United States District Court, D. New Jersey

May 15, 2019

STATE OF NEW JERSEY, et al., Defendants.


          Hon. John Michael Vazquez, United States District Judge.

         Currently before the Court is the complaint (ECF No. 1) of Plaintiff Matthew D. Perkins. Because Plaintiff has previously been granted in forma pauperis status in this matter, this Court is required to screen his complaint pursuant to 28 U.S.C. § 1915(e)(2)(B). Pursuant to the statute, this Court must dismiss Plaintiff's claims if they are frivolous, malicious, fail to state a claim for relief, or seek damages from a defendant who is immune.
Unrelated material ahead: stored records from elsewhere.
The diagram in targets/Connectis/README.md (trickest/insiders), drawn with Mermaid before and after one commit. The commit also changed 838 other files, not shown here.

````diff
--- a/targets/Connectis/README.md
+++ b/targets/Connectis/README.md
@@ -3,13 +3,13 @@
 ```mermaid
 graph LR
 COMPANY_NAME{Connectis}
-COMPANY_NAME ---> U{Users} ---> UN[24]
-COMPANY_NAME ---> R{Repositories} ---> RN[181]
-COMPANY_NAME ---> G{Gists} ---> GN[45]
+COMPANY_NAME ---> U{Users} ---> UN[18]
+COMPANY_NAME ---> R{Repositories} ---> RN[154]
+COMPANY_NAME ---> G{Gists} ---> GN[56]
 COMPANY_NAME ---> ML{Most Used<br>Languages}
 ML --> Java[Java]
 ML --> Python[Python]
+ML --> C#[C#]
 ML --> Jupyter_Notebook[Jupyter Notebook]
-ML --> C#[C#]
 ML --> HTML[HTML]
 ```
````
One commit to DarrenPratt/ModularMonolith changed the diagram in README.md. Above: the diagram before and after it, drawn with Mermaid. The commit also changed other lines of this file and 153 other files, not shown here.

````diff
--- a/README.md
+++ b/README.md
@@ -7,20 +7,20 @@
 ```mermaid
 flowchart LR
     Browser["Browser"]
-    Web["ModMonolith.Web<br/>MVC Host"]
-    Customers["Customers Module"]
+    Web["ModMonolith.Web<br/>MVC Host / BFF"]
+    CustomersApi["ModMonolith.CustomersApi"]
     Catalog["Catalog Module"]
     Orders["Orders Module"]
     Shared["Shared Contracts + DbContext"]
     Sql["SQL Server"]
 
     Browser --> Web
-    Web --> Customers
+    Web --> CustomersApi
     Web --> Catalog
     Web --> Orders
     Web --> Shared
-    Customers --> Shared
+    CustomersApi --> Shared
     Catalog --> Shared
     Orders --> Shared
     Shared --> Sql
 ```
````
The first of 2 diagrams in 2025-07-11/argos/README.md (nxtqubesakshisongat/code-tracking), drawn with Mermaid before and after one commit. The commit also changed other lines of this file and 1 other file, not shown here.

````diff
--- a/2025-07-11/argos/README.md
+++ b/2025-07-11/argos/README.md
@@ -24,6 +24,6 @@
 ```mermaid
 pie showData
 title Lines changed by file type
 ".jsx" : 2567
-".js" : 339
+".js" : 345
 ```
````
For the reasons set forth below, this Court will dismiss the State of New Jersey from this matter with prejudice; will dismiss without prejudice Plaintiff's official capacity claims and claims against the Borough of South Hackensack, Captain Kaiser, and the Bergen County Prosecutor Office; and will permit Plaintiff's illegal search and excessive force claims to proceed against Defendants McAllister and the John Doe Defendants in their individual capacities only.

         I. BACKGROUND

         In his complaint, Plaintiff alleges that he was stopped on April 26, 2017, while driving along Route 46 West in New Jersey by Defendant McAllister, a South Hackensack police officer. (ECF No. 1 at 3-4). At some point during this stop, three other officers, identified as John Doe Defendants arrived. (Id.). Plaintiff was arrested and placed in handcuffs. (Id.). While handcuffed, Plaintiff alleges these four officers assaulted him by pulling and pushing on Plaintiff's arms and shoving him into a vehicle, which Plaintiff alleges caused Plaintiff to break his right hip. (Id.). Plaintiff further alleges that these four officers “illegally searched” his vehicle, including the glove box, without a warrant or Plaintiff's consent. (Id. at 3). The officers apparently recovered a weapon from the glove box. (Id. at 3-4). Plaintiff was thereafter charged by a police captain and the Bergen County Prosecutor's Office by way of a criminal complaint with possession of an unlawful weapon. (Id. at 3). Plaintiff does not explain to the Court what became of those charges after they were filed.


         A. Legal Standard

         Per the Prison Litigation Reform Act, Pub. L. No. 104-134, §§ 801-810, 110 Stat. 1321-66 to 1321-77 (April 26, 1996) (“PLRA”), district courts must review complaints in those civil actions in which a prisoner is proceeding in forma pauperis, see 28 U.S.C. § 1915(e)(2)(B), or seeks damages from a state employee, see 28 U.S.C. § 1915A. The PLRA directs district courts to sua sponte dismiss any claim that is frivolous, is malicious, fails to state a claim upon which relief may be granted, or seeks monetary relief from a defendant who is immune from such relief. This action is subject to sua sponte screening for dismissal under 28 U.S.C. § 1915(e)(2)(B) because Plaintiff has been granted in forma pauperis status.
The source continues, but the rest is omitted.